Phil Stracchino
1,538 followers -
Culture Special Circumstances
Culture Special Circumstances

1,538 followers
About
Posts
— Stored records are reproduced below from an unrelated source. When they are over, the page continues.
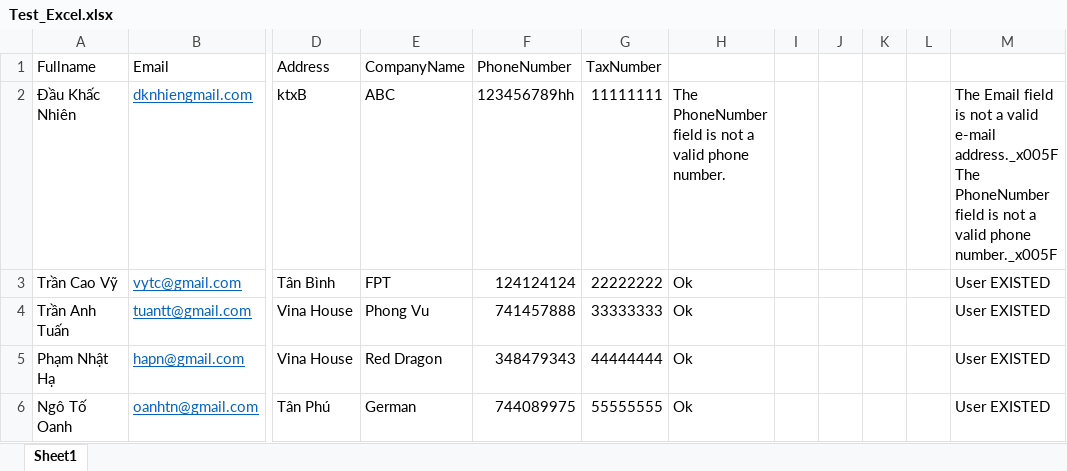
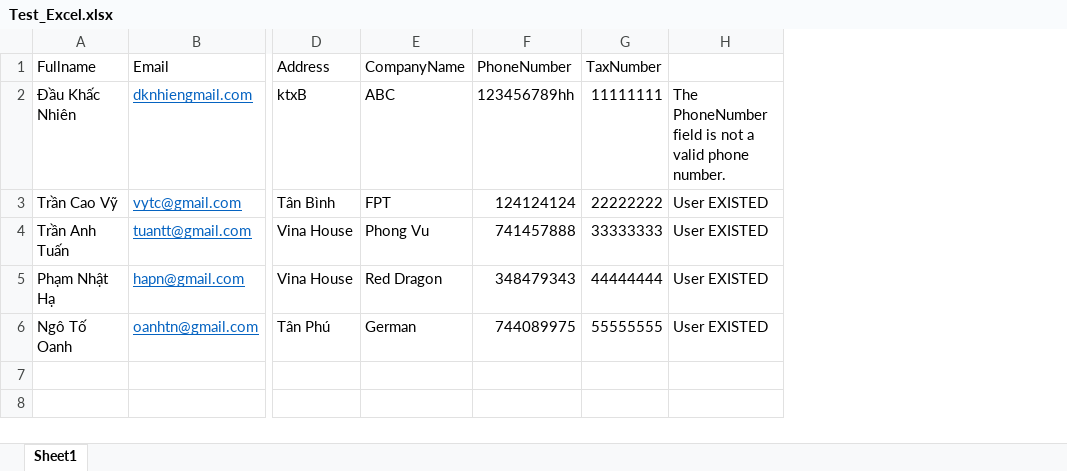
Before and after one commit to lieudvq-hisoft/IMS, an Excel workbook: IMS/wwwroot/import/customer/Test_Excel.xlsx, sheet Sheet1, drawn as a sheet; only a part is shown, gaps mark what is left out; values as stored, in another font and other column widths than the file's, no borders; removed rows and columns are numbered as before the commit, all else as after; ↵ is a line break in a cell; the diff names each change by its address in the sheet, - before the commit and + after, or states it on an @@ line.

```diff
--- a/IMS/wwwroot/import/customer/Test_Excel.xlsx (sheet Sheet1)
+++ b/IMS/wwwroot/import/customer/Test_Excel.xlsx (sheet Sheet1)
-column H, rows 2-6: The PhoneNumber field is not a valid phone number. | Ok | Ok | Ok | Ok
-column I, empty
-column J, empty
-column K, empty
-column L, empty
-H2: The Email field is not a valid e-mail address._x005F ↵ The PhoneNumber field is not a valid phone number._x005F
+H2: The PhoneNumber field is not a valid phone number.
```
Also changed, not shown: 18 other files.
Hey guys, looks like the download for twrp-3.2.1-0-hltetmo.img is bad (7201 bytes). twrp-3.2.1-0-hltetmo.img.tar appears to be good.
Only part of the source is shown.